Alex McIntyre’s art is inspired by walking and running which enables the close, embodied observation of changes of light, land and sky connected with breath and movement. Whilst making in the studio she tries to re-capture an impression of a particular journey. The creative process then parallels the original journey resulting in a series of visual discoveries led by interactions with materials. The completed works are a conversation between the pictorial surface, materials and the memory of movement and places. Recurring themes include explorations of space, movement and stillness, noise and silence.
Check Alex's website (link below)for where you can see her work.
Alex is currently undertaking an impressive fundraising campaign for Clowns Without Borders UK. It began with a £500 target for her Royal Parks Half Marathon in October 2019, which was very quickly smashed! Alex has now decided to do a fundraising event each month with the aim of raising £10,000 by 31 December 2020. Clowns Without Borders works with the billion children who live in areas affected by conflict, war or disaster and it aims to encourage children to laugh, play and forget their struggles…to simply be children again. It is a wonderful cause and I encourage you to support Alex in her goal. You can find out more and donate through the link at the foot of the post.
In your professional life, what is the single best thing about what you do?
I spend time daydreaming outside and then find ways to translate those wanderings into paintings and drawings. The best bit though is when someone sees a painting and they form a personal connection with it. I love to hear about how they relate to that piece of work and what it means to them or what it makes them think of. That's really where the moment of art happens for me. Writing this, I remember hanging a large painting at a show. The painting was essentially enormous clouds and a big open expanse of green. I wasn't sure about it and was feeling antsy about sharing it. Then something unexpected and magical happened - family groups, couples and friends started to cloud-watch. My favourite question that day was, 'Did you mean to put a dragon in it?'
Do you have a creative hero / heroine and if so, why?
This is a tough question. I go to different artists for different sorts of nourishment and friendship. I love the work of Viera Da Silva and often look at her later paintings to find a sense of peace. I was first introduced to John Virtue's paintings by a client and I adore the fierce, driving energy of his work. Ben Nicolson's drawings remind me of the importance of line and space. Jo Shapcott's poetry helps me seize life and to catch at the space between words whilst writers like Robert Macfarlane and Roger Deakin connect me to the landscape, its history and lexicography.

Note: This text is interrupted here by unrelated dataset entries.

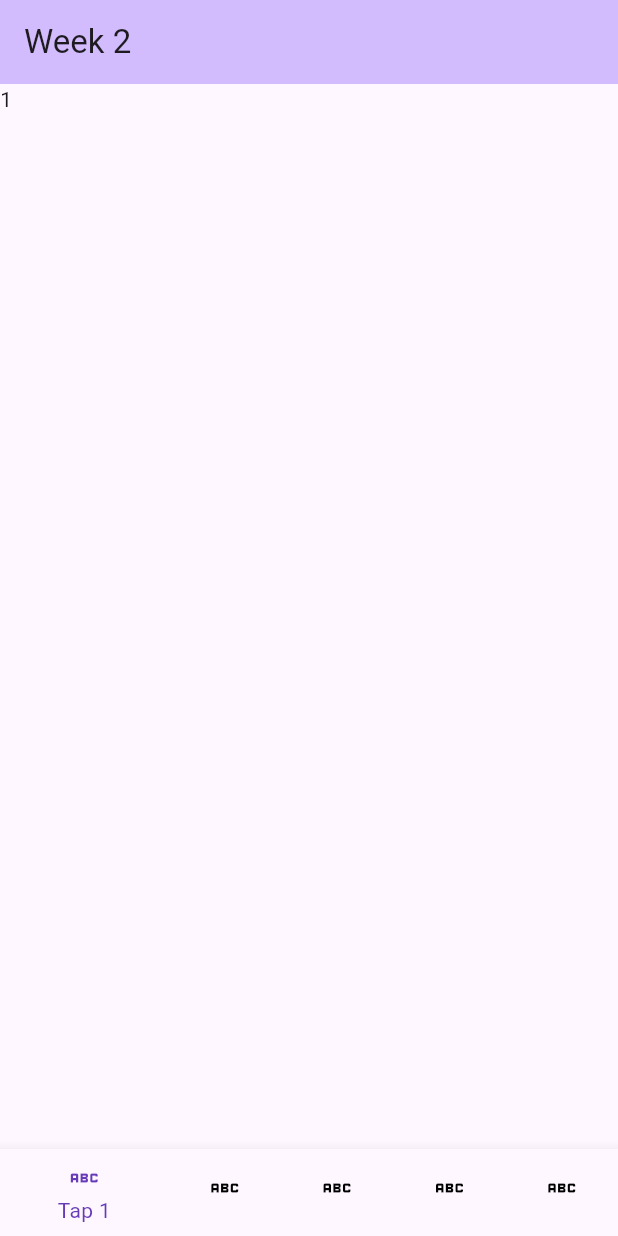
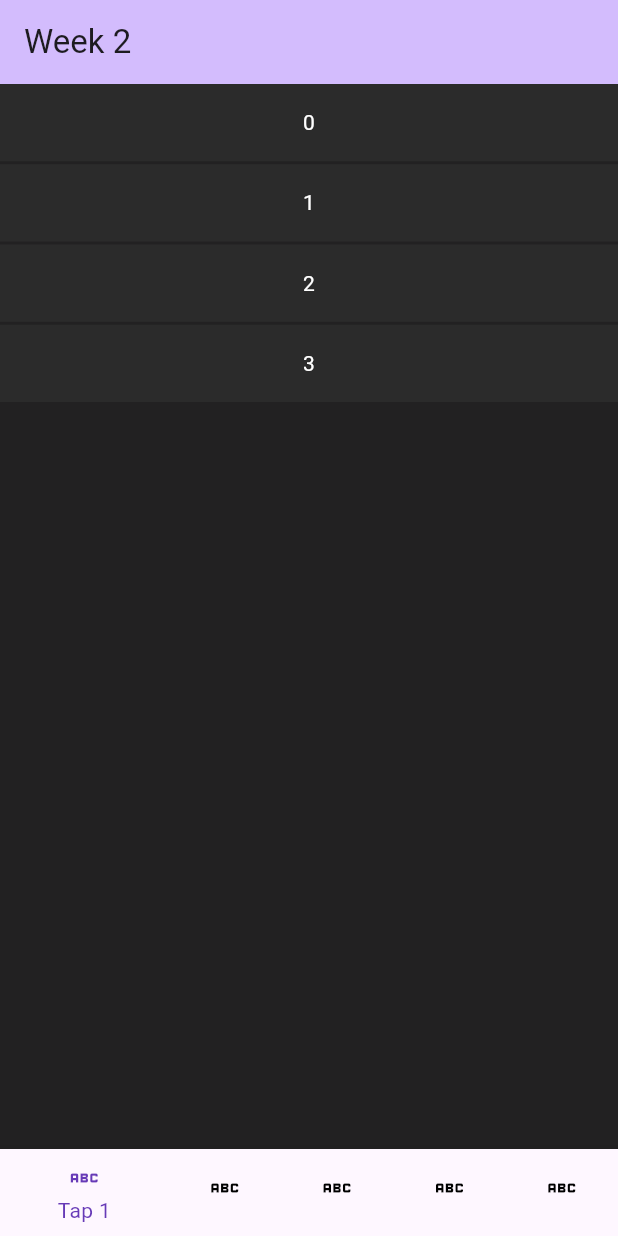
Before and after one commit to sanananan3/madweek2, a Flutter app: the screen it shows after launch, on a phone screen of 412 x 824 dp. Run offline on Flutter 3.47's test engine with Material 3 defaults, Android fonts, the light colour scheme and no system bars.

Commit message:
jiyeon first commit

```diff
--- a/lib/main.dart
+++ b/lib/main.dart
@@ -39,8 +39,30 @@ class _MyHomePageState extends State<MyHomePage> {
       ),
       body: IndexedStack(
         index: _currentIndex,
-        children: const [
-          Text('1'),
+        children: [
+          Container(
+            color: Colors.black87,
+            child: GridView.builder(
+              gridDelegate: SliverGridDelegateWithFixedCrossAxisCount(
+                crossAxisCount: 1,
+                crossAxisSpacing: 8.0,
+                childAspectRatio: 8.0,
+                mainAxisSpacing: 2.0,
+              ),
+              itemCount: 4,
+              itemBuilder: (BuildContext context, int index) {
+                return Container(
+                  color: const Color(0xFF2B2B2B),
+                  child: Center(
+                    child: Text(
+                      '$index',
+                      style: TextStyle(color: Colors.white),
+                    ),
+                  ),
+                );
+              },
+            ),
+          ),
           Text('2'),
           Text('3'),
           Text('4'),
```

What piece of advice do you wish you had been given at the beginning of your career?
You are not alone. Making art can be a very solitary activity and pursuing a career as an artist can feel like insanity to everyone around you. The more artists and creative professionals I meet, the more I know that working in the arts is the best gift, and the more I understand that this tribe is welcoming and global.
If you hit a creative block, what is your top tip for getting through it?
Go for a walk or run. Move until your mind stops and you cross over into a space of noticing and curiosity. If that doesn't work, reach out to an artist friend and have a chat. Their passion for what they are working on will be infectious, or alternatively if they are also stuck, then this can be a healing moment for both of you.
And finally, for fun, if you were a shoe, what type of shoe would you be and why?
A paint splattered trainer with holes in the toe. This shoe is not beautiful, but will get you where you need to go, in any weather and on most terrains. It has had lots of adventures already and is up for many more.
Originally published 17/8/17